“Communal riot survivors (190 families) are yet to receive compensation and continue to stay in squalid conditions in resettlement camps,” Amnesty International’s Indian arm said in a 19-page report released on Friday.
Official records show that 1,800 families have been compensated. The Amnesty report alleged that inconsistent definition of a family was laid down by the authorities in an attempt to deny people compensation.
According to the report, many families were denied compensation because authorities claimed they were part of a larger joint family which had already received money. The state government defined ‘family’ as a group of people who live together and use a common kitchen. This constitutes one household.
But even in cases where families were able to prove that they lived in separate households, the report claims that they did not receive any financial aid. This was in the form of separate kitchens or government identification documents such as ration cards that stated different addresses from their joint family members. Despite this evidence, the report says that they have been denied compensation from the state.
Muzaffarnagar and Shamli districts of UP witnessed one of the worst Hindu-Muslim clashes in 2013. The violence was sparked by the killing of three men who had objected to the harassment of a young woman. Over 60 people were killed and more than 50,000 others were displaced in the mayhem that engulfed more than 250 villages. Hundreds of families were forced to flee their homes and live in relief camps.
Four years later, many of these families still continue to live in temporary camps, with little access to water and electricity.
In October 2013, the state government declared that it will provide one-time compensation of five lakh to families from nine surrounding villages that were identified as the worst affected. Between August 2016 and April 2017, the rights group visited 12 resettlements and found that over 190 displaced families from the nine villages were yet to receive compensation. Among them were Imrana and Tahir Zahid, their children.
Amnesty report said they were threatened, attacked and forced to leave their home in Kakra village, and abandon every single possession they ever owned.
“Even if you can’t give us Rs 500,000, we urge the government to give us at least two or three lakhs,” the report cites Imrana as pleading.
“At least we can then build a house for us to live in. It’s very difficult to run a family of seven, Tahir is always outside trying to find work so that we can survive. My children are hungry most of the time,” she laments. According to Amnesty International India and AFKAR India Foundation, a Shamli-based NGO, there are 200 families in Muzaffarnagar and Shamli who share the same fate.
“These families live in re-settlement colonies where many have no access to electricity, drinking water and sanitation facilities.
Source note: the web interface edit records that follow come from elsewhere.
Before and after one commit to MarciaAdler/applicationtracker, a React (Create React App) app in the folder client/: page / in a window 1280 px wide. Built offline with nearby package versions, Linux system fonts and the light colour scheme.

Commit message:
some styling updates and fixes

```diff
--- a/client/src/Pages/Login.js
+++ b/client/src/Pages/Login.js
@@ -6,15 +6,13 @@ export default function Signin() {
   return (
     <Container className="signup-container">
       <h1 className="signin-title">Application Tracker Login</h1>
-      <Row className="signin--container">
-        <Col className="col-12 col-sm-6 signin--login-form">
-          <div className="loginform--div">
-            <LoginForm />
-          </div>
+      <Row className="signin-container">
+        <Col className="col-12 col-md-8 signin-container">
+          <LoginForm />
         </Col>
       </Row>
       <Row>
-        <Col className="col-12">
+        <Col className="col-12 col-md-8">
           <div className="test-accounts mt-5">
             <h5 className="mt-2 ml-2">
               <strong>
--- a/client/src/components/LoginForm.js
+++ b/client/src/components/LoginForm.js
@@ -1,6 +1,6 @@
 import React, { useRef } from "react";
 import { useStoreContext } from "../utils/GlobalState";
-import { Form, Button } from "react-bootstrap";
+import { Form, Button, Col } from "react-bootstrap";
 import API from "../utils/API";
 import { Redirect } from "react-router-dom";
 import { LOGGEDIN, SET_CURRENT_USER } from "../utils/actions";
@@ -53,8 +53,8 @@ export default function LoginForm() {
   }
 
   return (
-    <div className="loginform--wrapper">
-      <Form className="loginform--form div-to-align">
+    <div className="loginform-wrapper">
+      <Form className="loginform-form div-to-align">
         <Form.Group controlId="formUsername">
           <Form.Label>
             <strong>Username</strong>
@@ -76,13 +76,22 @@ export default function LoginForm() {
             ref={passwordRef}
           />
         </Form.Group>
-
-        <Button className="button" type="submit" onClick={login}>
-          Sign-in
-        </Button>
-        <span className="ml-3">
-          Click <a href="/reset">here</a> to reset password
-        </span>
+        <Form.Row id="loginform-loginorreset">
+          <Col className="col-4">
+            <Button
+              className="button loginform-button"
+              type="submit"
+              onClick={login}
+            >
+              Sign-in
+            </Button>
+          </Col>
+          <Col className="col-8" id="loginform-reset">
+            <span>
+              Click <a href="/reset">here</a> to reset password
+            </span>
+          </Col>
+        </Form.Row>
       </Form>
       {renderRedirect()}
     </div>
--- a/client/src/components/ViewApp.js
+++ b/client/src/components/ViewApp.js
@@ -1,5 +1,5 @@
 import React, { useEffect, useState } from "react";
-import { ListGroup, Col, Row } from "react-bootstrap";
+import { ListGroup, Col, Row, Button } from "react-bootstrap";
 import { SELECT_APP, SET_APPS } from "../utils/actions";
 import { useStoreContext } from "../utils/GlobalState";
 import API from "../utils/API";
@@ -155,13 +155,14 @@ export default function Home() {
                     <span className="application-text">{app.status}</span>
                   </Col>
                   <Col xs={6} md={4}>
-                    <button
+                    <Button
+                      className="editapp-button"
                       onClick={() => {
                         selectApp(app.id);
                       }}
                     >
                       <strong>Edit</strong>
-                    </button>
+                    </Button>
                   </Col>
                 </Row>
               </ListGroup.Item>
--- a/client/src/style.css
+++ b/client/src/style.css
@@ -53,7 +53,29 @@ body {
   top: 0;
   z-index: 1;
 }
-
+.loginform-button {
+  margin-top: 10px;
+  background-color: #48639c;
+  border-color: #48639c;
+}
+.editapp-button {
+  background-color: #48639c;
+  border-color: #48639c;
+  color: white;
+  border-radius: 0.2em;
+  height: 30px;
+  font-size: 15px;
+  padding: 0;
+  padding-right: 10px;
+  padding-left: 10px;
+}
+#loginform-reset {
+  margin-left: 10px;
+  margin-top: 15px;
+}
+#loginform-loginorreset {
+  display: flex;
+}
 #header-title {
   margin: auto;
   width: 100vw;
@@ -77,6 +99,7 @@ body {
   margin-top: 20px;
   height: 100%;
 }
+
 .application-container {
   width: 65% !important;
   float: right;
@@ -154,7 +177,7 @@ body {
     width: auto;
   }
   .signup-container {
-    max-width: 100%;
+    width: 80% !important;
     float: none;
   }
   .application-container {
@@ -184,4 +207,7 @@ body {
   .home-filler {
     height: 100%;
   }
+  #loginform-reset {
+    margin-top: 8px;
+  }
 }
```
For four years, these families have been struggling to rebuild their lives,” Amnesty said.
Amnesty said the UP chief minister should ensure aid to families in resettlement colonies for their immediate needs, including housing, water, sanitation and health care. It has started an online petition on its official website.
In a similar report on rape survivors released in February this year, ahead of UP assembly elections, Amnesty had indicted the state government in the seven gang-rape cases. The report said there were no convictions and slammed the state government for delays in registration of FIR, inquiry and court proceedings. In all the seven gang-rape, cases the police took six to 14 months to file charges, and even after they did so, trials proceeded extremely slowly, according to the report.